Brief – Tell how many lines of the data below have the string "after" in them. Say nothing more.

Given entries –
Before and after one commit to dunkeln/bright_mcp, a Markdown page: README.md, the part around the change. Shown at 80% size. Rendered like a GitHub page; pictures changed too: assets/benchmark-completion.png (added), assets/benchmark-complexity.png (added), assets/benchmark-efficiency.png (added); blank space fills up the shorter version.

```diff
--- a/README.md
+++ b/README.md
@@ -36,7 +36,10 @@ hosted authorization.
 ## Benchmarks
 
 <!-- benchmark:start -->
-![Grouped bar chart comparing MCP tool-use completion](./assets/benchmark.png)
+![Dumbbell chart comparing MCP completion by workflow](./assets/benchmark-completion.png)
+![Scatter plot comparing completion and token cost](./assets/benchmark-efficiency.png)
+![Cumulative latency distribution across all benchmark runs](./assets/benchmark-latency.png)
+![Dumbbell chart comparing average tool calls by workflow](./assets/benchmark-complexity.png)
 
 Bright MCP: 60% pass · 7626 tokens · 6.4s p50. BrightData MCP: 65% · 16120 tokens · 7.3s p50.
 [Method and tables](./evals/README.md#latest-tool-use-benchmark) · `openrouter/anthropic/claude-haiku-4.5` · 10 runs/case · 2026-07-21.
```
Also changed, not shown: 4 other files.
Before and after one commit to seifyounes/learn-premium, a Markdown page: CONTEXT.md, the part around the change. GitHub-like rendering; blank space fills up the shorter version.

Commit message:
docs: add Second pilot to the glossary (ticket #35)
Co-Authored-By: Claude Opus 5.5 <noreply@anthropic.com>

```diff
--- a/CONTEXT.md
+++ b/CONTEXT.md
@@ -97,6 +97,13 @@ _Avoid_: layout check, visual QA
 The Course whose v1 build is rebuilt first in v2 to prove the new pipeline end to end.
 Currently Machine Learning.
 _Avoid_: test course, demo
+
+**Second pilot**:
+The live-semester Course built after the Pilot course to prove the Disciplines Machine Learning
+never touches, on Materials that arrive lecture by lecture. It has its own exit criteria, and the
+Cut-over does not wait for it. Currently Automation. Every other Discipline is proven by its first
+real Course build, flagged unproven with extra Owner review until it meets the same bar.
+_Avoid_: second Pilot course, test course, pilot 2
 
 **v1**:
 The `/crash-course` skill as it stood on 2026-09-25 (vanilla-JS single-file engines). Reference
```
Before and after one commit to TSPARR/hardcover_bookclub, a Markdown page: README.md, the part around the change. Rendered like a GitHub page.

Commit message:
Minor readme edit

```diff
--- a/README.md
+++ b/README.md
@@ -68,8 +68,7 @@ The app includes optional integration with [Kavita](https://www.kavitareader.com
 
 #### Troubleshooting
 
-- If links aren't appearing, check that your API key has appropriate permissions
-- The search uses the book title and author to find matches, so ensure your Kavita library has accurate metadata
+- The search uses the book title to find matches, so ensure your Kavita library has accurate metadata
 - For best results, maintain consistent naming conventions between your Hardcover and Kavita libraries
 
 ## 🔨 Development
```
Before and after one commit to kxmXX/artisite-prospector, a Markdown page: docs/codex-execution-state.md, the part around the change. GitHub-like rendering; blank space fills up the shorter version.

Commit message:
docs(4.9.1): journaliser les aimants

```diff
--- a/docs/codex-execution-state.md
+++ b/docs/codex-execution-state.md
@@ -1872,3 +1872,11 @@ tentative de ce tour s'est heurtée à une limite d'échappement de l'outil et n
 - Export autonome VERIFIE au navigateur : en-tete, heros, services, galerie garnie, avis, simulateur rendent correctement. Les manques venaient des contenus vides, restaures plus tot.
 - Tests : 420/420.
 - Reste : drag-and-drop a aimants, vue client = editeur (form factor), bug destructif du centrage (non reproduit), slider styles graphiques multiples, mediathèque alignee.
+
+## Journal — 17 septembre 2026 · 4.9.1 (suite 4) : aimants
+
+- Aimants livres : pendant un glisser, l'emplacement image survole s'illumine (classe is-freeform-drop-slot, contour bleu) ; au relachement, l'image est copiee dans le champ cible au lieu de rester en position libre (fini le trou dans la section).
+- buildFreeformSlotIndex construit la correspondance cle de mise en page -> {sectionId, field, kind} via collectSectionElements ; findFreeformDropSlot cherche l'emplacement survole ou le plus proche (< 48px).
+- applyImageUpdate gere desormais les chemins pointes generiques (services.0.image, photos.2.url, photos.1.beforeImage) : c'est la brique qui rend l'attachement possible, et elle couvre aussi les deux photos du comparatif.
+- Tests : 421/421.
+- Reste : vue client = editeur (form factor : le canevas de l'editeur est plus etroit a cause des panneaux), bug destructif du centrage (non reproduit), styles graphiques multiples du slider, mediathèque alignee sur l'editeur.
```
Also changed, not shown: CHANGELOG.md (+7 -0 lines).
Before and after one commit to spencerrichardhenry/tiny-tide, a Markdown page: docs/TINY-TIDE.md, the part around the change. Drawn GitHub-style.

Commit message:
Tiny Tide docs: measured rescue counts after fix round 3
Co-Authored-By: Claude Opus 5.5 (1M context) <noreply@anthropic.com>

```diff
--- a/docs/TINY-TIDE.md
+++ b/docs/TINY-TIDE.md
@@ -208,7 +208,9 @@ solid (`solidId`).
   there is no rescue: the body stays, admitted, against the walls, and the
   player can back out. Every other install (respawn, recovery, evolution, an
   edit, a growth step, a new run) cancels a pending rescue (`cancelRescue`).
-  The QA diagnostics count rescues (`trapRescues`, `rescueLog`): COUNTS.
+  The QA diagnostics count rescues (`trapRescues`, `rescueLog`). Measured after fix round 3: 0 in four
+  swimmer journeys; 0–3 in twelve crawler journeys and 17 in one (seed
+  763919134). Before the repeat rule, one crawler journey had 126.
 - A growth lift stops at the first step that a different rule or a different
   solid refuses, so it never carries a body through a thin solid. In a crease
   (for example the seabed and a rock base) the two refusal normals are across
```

Written solution – 8